The broad reach and instantaneous speed of modern communications ensures that any message can go viral. Yet, not every message does go viral. Why is that?
The answer is also in the story of Korach. Surely, he was not the first of the Israelites to rebel against Moses. Other stories of dissatisfaction and rebellion abound in the Torah – the Golden Calf, the desire for meat, fraternizing with pagan tribes. But Korach gets mentioned because he used his position of respect in the community to take advantage of irrational fears. Korach has drawn a picture of himself as the central leader, the arbiter of truth, the credible source. And worse – he has offered no solution to his complaints. He has merely invented their cause.
Saudi prejudice against Israel and Jews is wrong, and ought to be opposed. Likewise, hate-mongering about Muslims is wrong and ought to be opposed. In our complicated world, people sometimes look for small symbolic actions that they think can address large problems. Unfortunately, the symbolism of those actions is about the sum total of their effectiveness – and often they are instead counterproductive.
When the Federation of Jewish Men's Clubs called for the boycott of single-malt Scotch from an area in Scotland where the local council had voted to support boycott, divestment and sanctions against Israel, they included the one distillery that had proactively sought kosher supervision as a service to the Jewish community. BDS should be opposed; substituting a different brand of Scotch would not do it, but it makes people feel very virtuous. (One correspondent of mine likened it to opposing the Nazis.)
And mounting an attack on one major US airline that offers non-stop and other direct flights to Israel may seem like a very principled stance, but it will not impact Saudi policy and may, instead, diminish traffic to Israel and reduce the number of available flights. But it gives voice to righteous indignation.

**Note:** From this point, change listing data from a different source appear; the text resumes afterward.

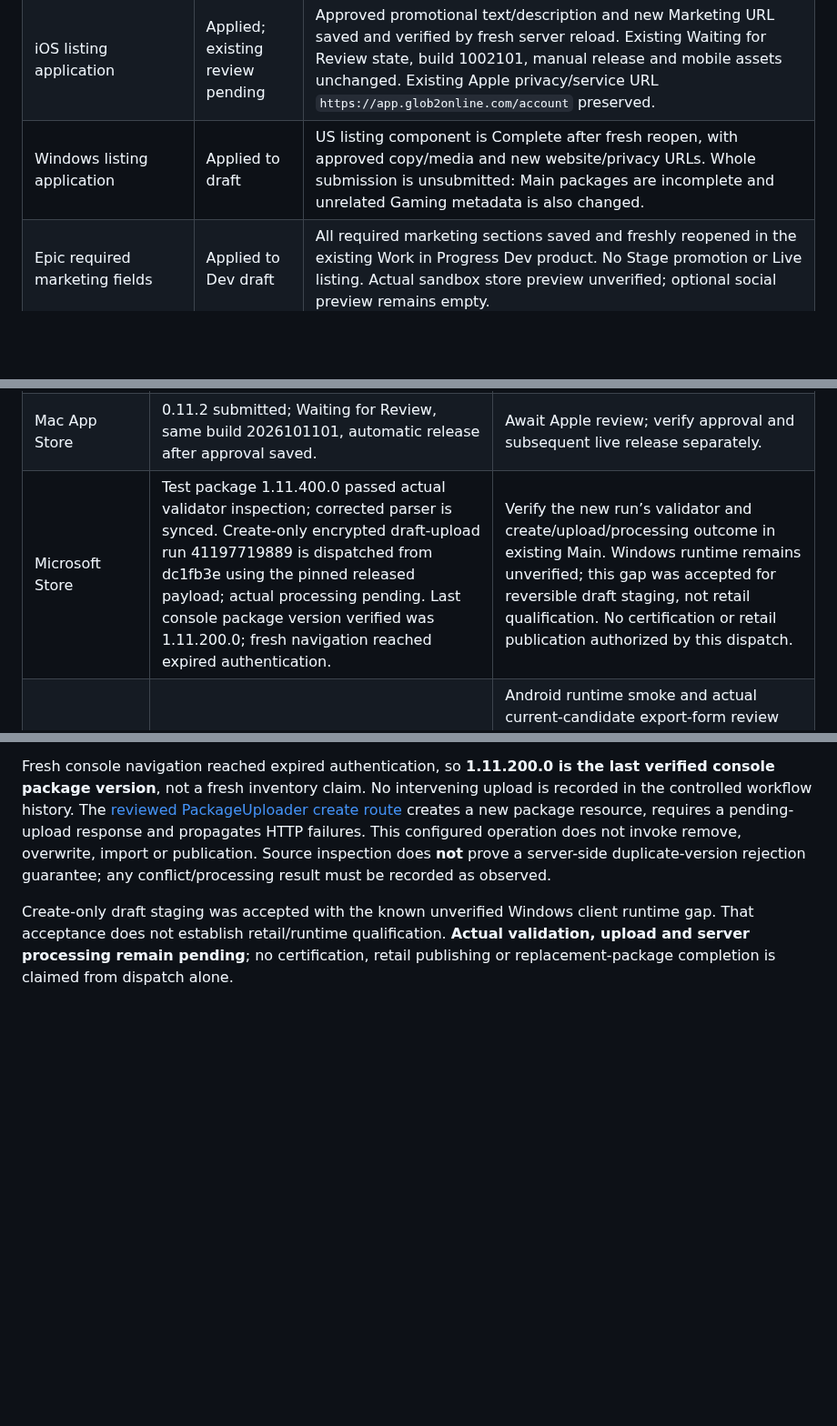
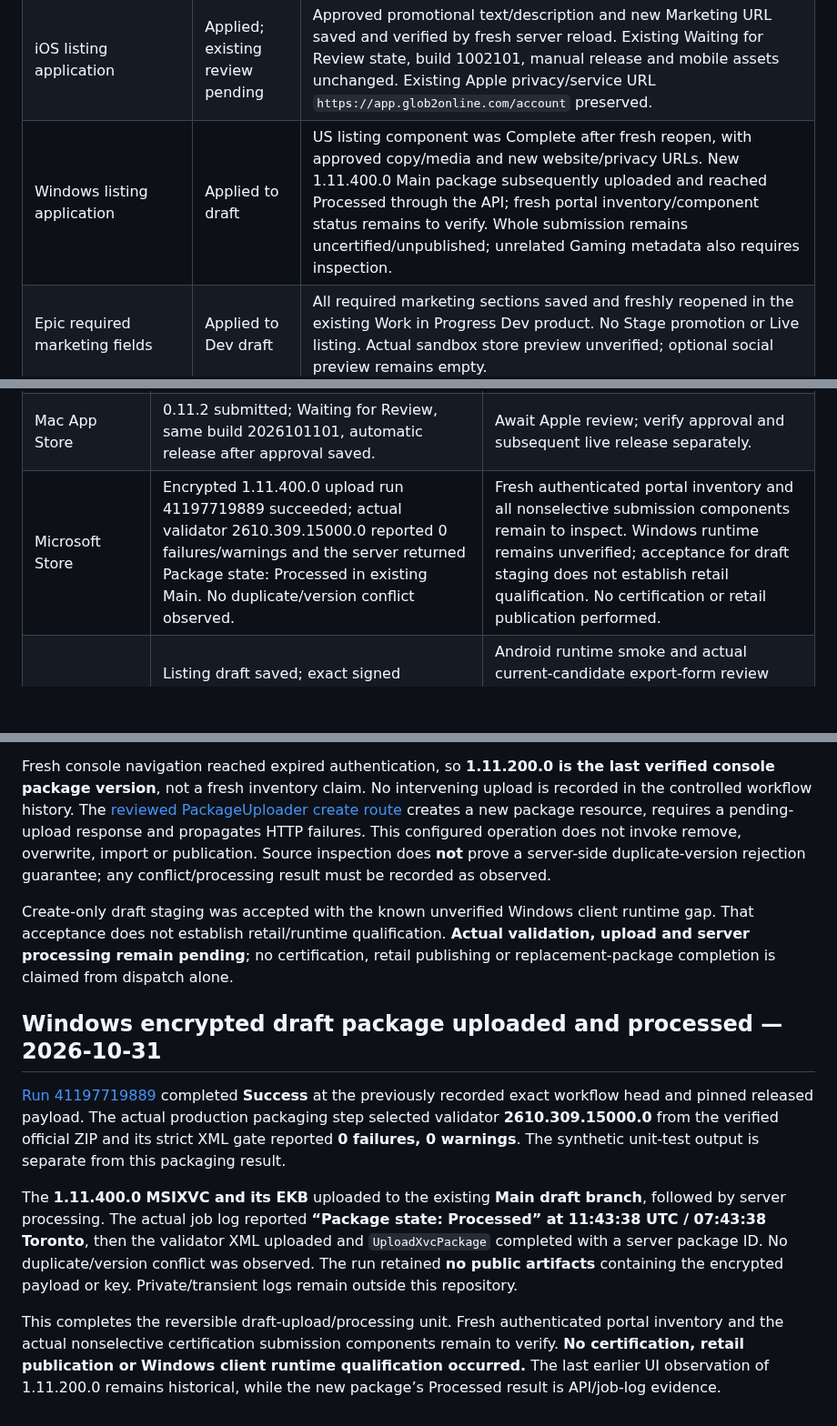
Before and after one commit to Globulation2/glob2-marketing, a Markdown page: planning/approved-storefront-rollout.md, 3 parts joined by grey strips. Shown at 91% size. GitHub-like rendering; blank space fills up the shorter version.

Commit message:
Record processed Windows encrypted draft package
Capture actual successful run41197719889, production validator2610.309.15000.0 with zero failures/warnings, encrypted MSIXVC/EKB uploads, server Processed timestamp and completed supplemental validator upload. No duplicate conflict was observed; no public encrypted artifacts retained.

Refresh current execution/dependency rows and task status while distinguishing API/job evidence from pending fresh portal inventory. This completes draft staging only: Windows runtime, nonselective submission inspection, certification and retail remain unperformed. Preserve concurrent domain edits unstaged.

```diff
--- a/planning/approved-storefront-rollout.md
+++ b/planning/approved-storefront-rollout.md
@@ -99,7 +99,7 @@ No new outside image was introduced. Existing mobile-device screenshot galleries
 | Google Play update | Feature graphic in review | Prior copy changes cleared from pending in the console, which shows Last Published October 30; no independent public-copy claim. Exactly one Feature graphic change is now submitted with “Changes in review”. Contact website `https://glob2.online/` saved/reloaded with publish confirmation. |
 | Amazon listing application | Applied to draft | US short/full copy, six economy/map feature bullets and the reviewed promotional image saved and verified on a fresh server reopen. Existing app remains an unsubmitted “Ready to Submit” draft, not live. |
 | iOS listing application | Applied; existing review pending | Approved promotional text/description and new Marketing URL saved and verified by fresh server reload. Existing Waiting for Review state, build 1002101, manual release and mobile assets unchanged. Existing Apple privacy/service URL `https://app.glob2online.com/account` preserved. |
-| Windows listing application | Applied to draft | US listing component is Complete after fresh reopen, with approved copy/media and new website/privacy URLs. Whole submission is unsubmitted: Main packages are incomplete and unrelated Gaming metadata is also changed. |
+| Windows listing application | Applied to draft | US listing component was Complete after fresh reopen, with approved copy/media and new website/privacy URLs. New 1.11.400.0 Main package subsequently uploaded and reached Processed through the API; fresh portal inventory/component status remains to verify. Whole submission remains uncertified/unpublished; unrelated Gaming metadata also requires inspection. |
 | Epic required marketing fields | Applied to Dev draft | All required marketing sections saved and freshly reopened in the existing Work in Progress Dev product. No Stage promotion or Live listing. Actual sandbox store preview unverified; optional social preview remains empty. |
 | Cross-store application and publishing | In progress | Snap is live; Google Play feature art is in review; iOS is saved under its existing review state; Amazon/Windows remain unsubmitted drafts; Epic required marketing fields are saved in Dev. Mac 0.11.2 is Waiting for Review with automatic release after approval; SourceForge recovery is pending. No all-store live/release completion claim. |
 
@@ -113,7 +113,7 @@ The following actions are now authorized; their dependencies and results remain
 | Google Play | Existing Closed Alpha 0.11.2; feature art in review. Production gate requires 12 real opted-in testers for 14 days; current count 0. | Satisfy the actual testing gate before production access. Existing email lists and 178 countries unchanged; no outreach performed. |
 | iOS | Existing Waiting for Review, build 1002101, manual release; existing device gallery retained. | Confirm review outcome/current build and normal platform preflight, then release when eligible under the existing authorization. Preserve the device gallery and compiled icon unless an approved replacement is available; retaining them requires no separate reapproval. No duplicate review submission presumed. |
 | Mac App Store | 0.11.2 submitted; Waiting for Review, same build 2026101101, automatic release after approval saved. | Await Apple review; verify approval and subsequent live release separately. |
-| Microsoft Store | Test package 1.11.400.0 passed actual validator inspection; corrected parser is synced. Create-only encrypted draft-upload run 41197719889 is dispatched from dc1fb3e using the pinned released payload; actual processing pending. Last console package version verified was 1.11.200.0; fresh navigation reached expired authentication. | Verify the new run’s validator and create/upload/processing outcome in existing Main. Windows runtime remains unverified; this gap was accepted for reversible draft staging, not retail qualification. No certification or retail publication authorized by this dispatch. |
+| Microsoft Store | Encrypted 1.11.400.0 upload run 41197719889 succeeded; actual validator 2610.309.15000.0 reported 0 failures/warnings and the server returned Package state: Processed in existing Main. No duplicate/version conflict observed. | Fresh authenticated portal inventory and all nonselective submission components remain to inspect. Windows runtime remains unverified; acceptance for draft staging does not establish retail qualification. No certification or retail publication performed. |
 | Amazon Appstore | Listing draft saved; exact signed v0.11.4.0/code 11040000 APK downloaded and locally hash/certificate/manifest/both-ARM-ABI verified. | Android runtime smoke and actual current-candidate export-form review remain pending. An Android 35 emulator route is available; physical Fire hardware is not established as mandatory. Existing draft still contains old APK 9050003; no current-candidate upload/submission yet. |
 | Epic | Test candidate 41157548760 succeeded from released-source maintenance commit 4a670dc028; staged Windows smoke accepted Launcher arguments and completed 10 ticks. New upload=true run 41197329053 targets the existing Dev artifact; actual upload is pending. | Verify the new run’s source/build/smoke/manifest gates and BPT Dev upload result, then inspect Launcher installation, store preview and platform review requirements. No Stage/Live promotion recorded. |
 | SourceForge | Existing project; credentials unavailable. | Owner access remains necessary; no credential reset or account creation has been performed. |
@@ -372,3 +372,12 @@ No engine rebuild, workflow dispatch or submission upload occurred in this sync
 Fresh console navigation reached expired authentication, so **1.11.200.0 is the last verified console package version**, not a fresh inventory claim. No intervening upload is recorded in the controlled workflow history. The [reviewed PackageUploader create route](https://github.com/microsoft/PackageUploader/blob/bdd9d36c7169c553513db9dda8157c714b1cba36/src/PackageUploader.ClientApi/PackageUploaderService.cs) creates a new package resource, requires a pending-upload response and propagates HTTP failures. This configured operation does not invoke remove, overwrite, import or publication. Source inspection does **not** prove a server-side duplicate-version rejection guarantee; any conflict/processing result must be recorded as observed.
 
 Create-only draft staging was accepted with the known unverified Windows client runtime gap. That acceptance does not establish retail/runtime qualification. **Actual validation, upload and server processing remain pending**; no certification, retail publishing or replacement-package completion is claimed from dispatch alone.
+
+
+## Windows encrypted draft package uploaded and processed — 2026-10-31
+
+[Run 41197719889](https://github.com/genixpro/glob2-release/actions/runs/41197719889) completed **Success** at the previously recorded exact workflow head and pinned released payload. The actual production packaging step selected validator **2610.309.15000.0** from the verified official ZIP and its strict XML gate reported **0 failures, 0 warnings**. The synthetic unit-test output is separate from this packaging result.
+
+The **1.11.400.0 MSIXVC and its EKB** uploaded to the existing **Main draft branch**, followed by server processing. The actual job log reported **“Package state: Processed” at 11:43:38 UTC / 07:43:38 Toronto**, then the validator XML uploaded and `UploadXvcPackage` completed with a server package ID. No duplicate/version conflict was observed. The run retained **no public artifacts** containing the encrypted payload or key. Private/transient logs remain outside this repository.
+
+This completes the reversible draft-upload/processing unit. Fresh authenticated portal inventory and the actual nonselective certification submission components remain to verify. **No certification, retail publication or Windows client runtime qualification occurred.** The last earlier UI observation of 1.11.200.0 remains historical, while the new package’s Processed result is API/job-log evidence.
```
Also changed, not shown: planning/tasks.md (+1 -1 lines).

There is good reason to be alert in our world. There are serious dangers to people of good will, and still more than enough anti-Jewish sentiment to go around. But those who substitute hysteria and half-truths for information and who recommend storming airline ticket counters as the solution are the very people who keep Korach on the loose.